START Records provided
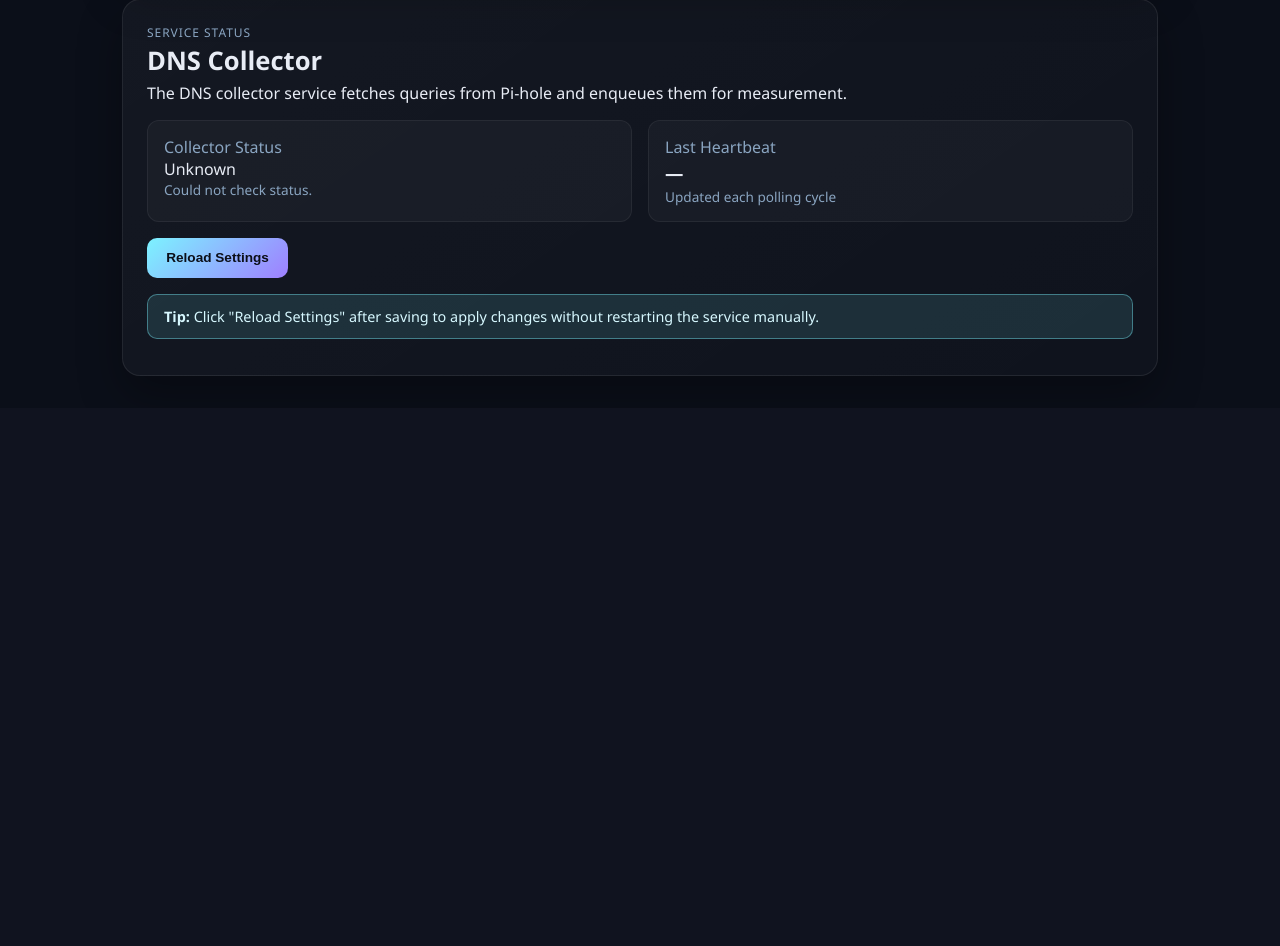
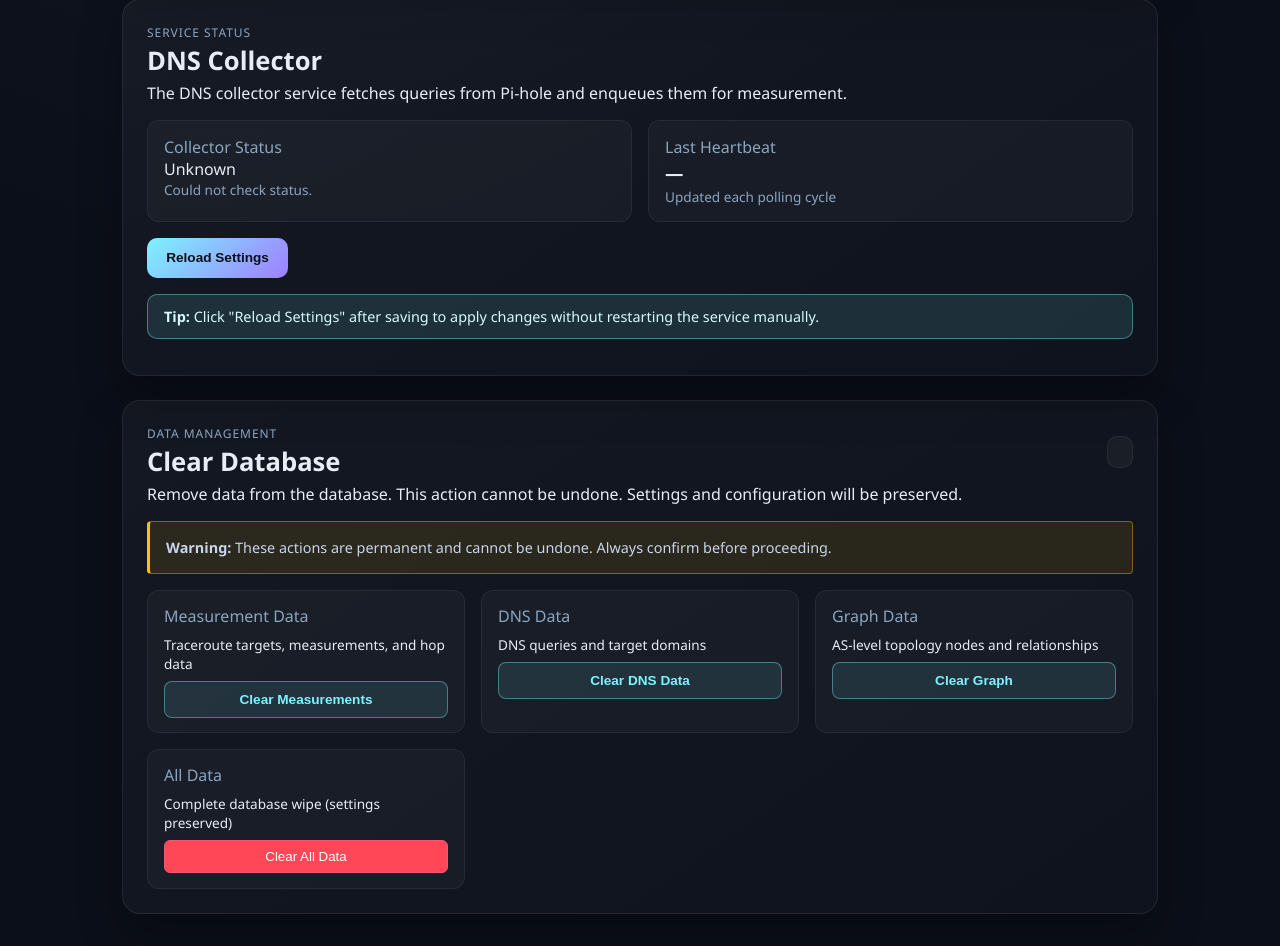
Before and after one commit to BPFLNALCR/cyberwatch, a FastAPI app: page /settings in a window 1280 px wide. Shown: the part 912-1858 px from the top of the page. Before the commit the page ends 1289 px from the top, so only its background shows below. Run offline with FastAPI, Linux system fonts and the light colour scheme.

Commit message:
feat: Add data management section with clear database functionality in settings UI

```diff
--- a/cyberWatch/ui/templates/settings.html
+++ b/cyberWatch/ui/templates/settings.html
@@ -118,6 +118,58 @@
     <strong>Tip:</strong> Click "Reload Settings" after saving to apply changes without restarting the service manually.
   </div>
 </section>
+
+<section class="cw-card">
+  <div class="cw-card-header">
+    <div>
+      <p class="cw-eyebrow">Data Management</p>
+      <h2 class="cw-h2">Clear Database</h2>
+    </div>
+    <div id="clear-status" class="cw-banner"></div>
+  </div>
+
+  <p class="cw-body">
+    Remove data from the database. This action cannot be undone. Settings and configuration will be preserved.
+  </p>
+
+  <div class="cw-alert cw-alert-warning">
+    <strong>Warning:</strong> These actions are permanent and cannot be undone. Always confirm before proceeding.
+  </div>
+
+  <div class="cw-grid">
+    <div class="cw-tile">
+      <p class="cw-muted">Measurement Data</p>
+      <p class="cw-body small" style="margin: 0.5rem 0;">Traceroute targets, measurements, and hop data</p>
+      <button type="button" id="clear-measurements-btn" class="cw-btn-secondary" style="width: 100%;">
+        Clear Measurements
+      </button>
+    </div>
+
+    <div class="cw-tile">
+      <p class="cw-muted">DNS Data</p>
+      <p class="cw-body small" style="margin: 0.5rem 0;">DNS queries and target domains</p>
+      <button type="button" id="clear-dns-btn" class="cw-btn-secondary" style="width: 100%;">
+        Clear DNS Data
+      </button>
+    </div>
+
+    <div class="cw-tile">
+      <p class="cw-muted">Graph Data</p>
+      <p class="cw-body small" style="margin: 0.5rem 0;">AS-level topology nodes and relationships</p>
+      <button type="button" id="clear-graph-btn" class="cw-btn-secondary" style="width: 100%;">
+        Clear Graph
+      </button>
+    </div>
+
+    <div class="cw-tile">
+      <p class="cw-muted">All Data</p>
+      <p class="cw-body small" style="margin: 0.5rem 0;">Complete database wipe (settings preserved)</p>
+      <button type="button" id="clear-all-btn" class="cw-btn-danger" style="width: 100%;">
+        Clear All Data
+      </button>
+    </div>
+  </div>
+</section>
 {% endblock %}
 
 {% block scripts %}
@@ -140,6 +192,32 @@
     border-radius: 4px;
     font-family: "Consolas", "Monaco", monospace;
     font-size: 0.85rem;
+  }
+  .cw-btn-danger {
+    background: #ff4757;
+    color: white;
+    border: 1px solid #ee5a6f;
+    padding: 0.5rem 1rem;
+    border-radius: 6px;
+    cursor: pointer;
+    font-weight: 500;
+    transition: all 0.2s;
+  }
+  .cw-btn-danger:hover:not(:disabled) {
+    background: #ee5a6f;
+    transform: translateY(-1px);
+  }
+  .cw-btn-danger:disabled {
+    opacity: 0.5;
+    cursor: not-allowed;
+  }
+  .cw-alert-warning {
+    background: rgba(255, 193, 7, 0.1);
+    border-left: 3px solid #ffc107;
+    padding: 1rem;
+    margin: 1rem 0;
+    border-radius: 4px;
+    color: #c8d5ec;
   }
 </style>
 
@@ -375,5 +453,81 @@
 
   // Auto-refresh collector status every 10 seconds
   setInterval(checkCollectorStatus, 10000);
+
+  // Database clearing functionality
+  const clearStatus = document.getElementById("clear-status");
+  const clearMeasurementsBtn = document.getElementById("clear-measurements-btn");
+  const clearDnsBtn = document.getElementById("clear-dns-btn");
+  const clearGraphBtn = document.getElementById("clear-graph-btn");
+  const clearAllBtn = document.getElementById("clear-all-btn");
+
+  // Helper function to handle clear operations
+  async function handleClearOperation(endpoint, buttonElement, confirmMessage, successPrefix) {
+    if (!confirm(confirmMessage)) {
+      return;
+    }
+
+    const originalText = buttonElement.textContent;
+    buttonElement.disabled = true;
+    buttonElement.textContent = "Clearing...";
+    showMessage(clearStatus, "Processing...", "info");
+
+    try {
+      const result = await fetchJson(endpoint, {
+        method: "POST",
+      });
+
+      if (result.success) {
+        showMessage(clearStatus, result.message, "success");
+      } else {
+        showMessage(clearStatus, result.message || "Failed to clear data", "error");
+      }
+    } catch (err) {
+      showMessage(clearStatus, err.message || "Failed to clear data", "error");
+    } finally {
+      buttonElement.disabled = false;
+      buttonElement.textContent = originalText;
+    }
+  }
+
+  // Clear measurements
+  clearMeasurementsBtn.addEventListener("click", async () => {
+    await handleClearOperation(
+      "/settings/clear-measurements",
+      clearMeasurementsBtn,
+      "Are you sure you want to clear all measurement data?\n\nThis will delete:\n• All traceroute targets\n• All measurements\n• All hop data\n\nThis action cannot be undone.",
+      "Measurements cleared"
+    );
+  });
+
+  // Clear DNS data
+  clearDnsBtn.addEventListener("click", async () => {
+    await handleClearOperation(
+      "/settings/clear-dns",
+      clearDnsBtn,
+      "Are you sure you want to clear all DNS data?\n\nThis will delete:\n• All DNS queries\n• All DNS target records\n\nThis action cannot be undone.",
+      "DNS data cleared"
+    );
+  });
+
+  // Clear graph data
+  clearGraphBtn.addEventListener("click", async () => {
+    await handleClearOperation(
+      "/settings/clear-graph",
+      clearGraphBtn,
+      "Are you sure you want to clear all graph data?\n\nThis will delete:\n• All AS nodes\n• All relationships\n\nThis action cannot be undone.",
+      "Graph data cleared"
+    );
+  });
+
+  // Clear all data
+  clearAllBtn.addEventListener("click", async () => {
+    await handleClearOperation(
+      "/settings/clear-all",
+      clearAllBtn,
+      "⚠️ ARE YOU ABSOLUTELY SURE? ⚠️\n\nThis will PERMANENTLY DELETE:\n• All traceroute measurements\n• All DNS queries and targets\n• All graph topology data\n\nYour Pi-hole settings will be preserved.\n\nThis action CANNOT be undone!\n\nClick OK to proceed with complete database wipe.",
+      "All data cleared"
+    );
+  });
 </script>
 {% endblock %}
```
Also changed, not shown: cyberWatch/api/routes/settings.py (+240 -1 lines).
END Records provided
What needs to be done
Search the material above for the string "buttonElement". Show every line that holds it.

Result
+  async function handleClearOperation(endpoint, buttonElement, confirmMessage, successPrefix) {
+    const originalText = buttonElement.textContent;
+    buttonElement.disabled = true;
+    buttonElement.textContent = "Clearing...";
+      buttonElement.disabled = false;
+      buttonElement.textContent = originalText;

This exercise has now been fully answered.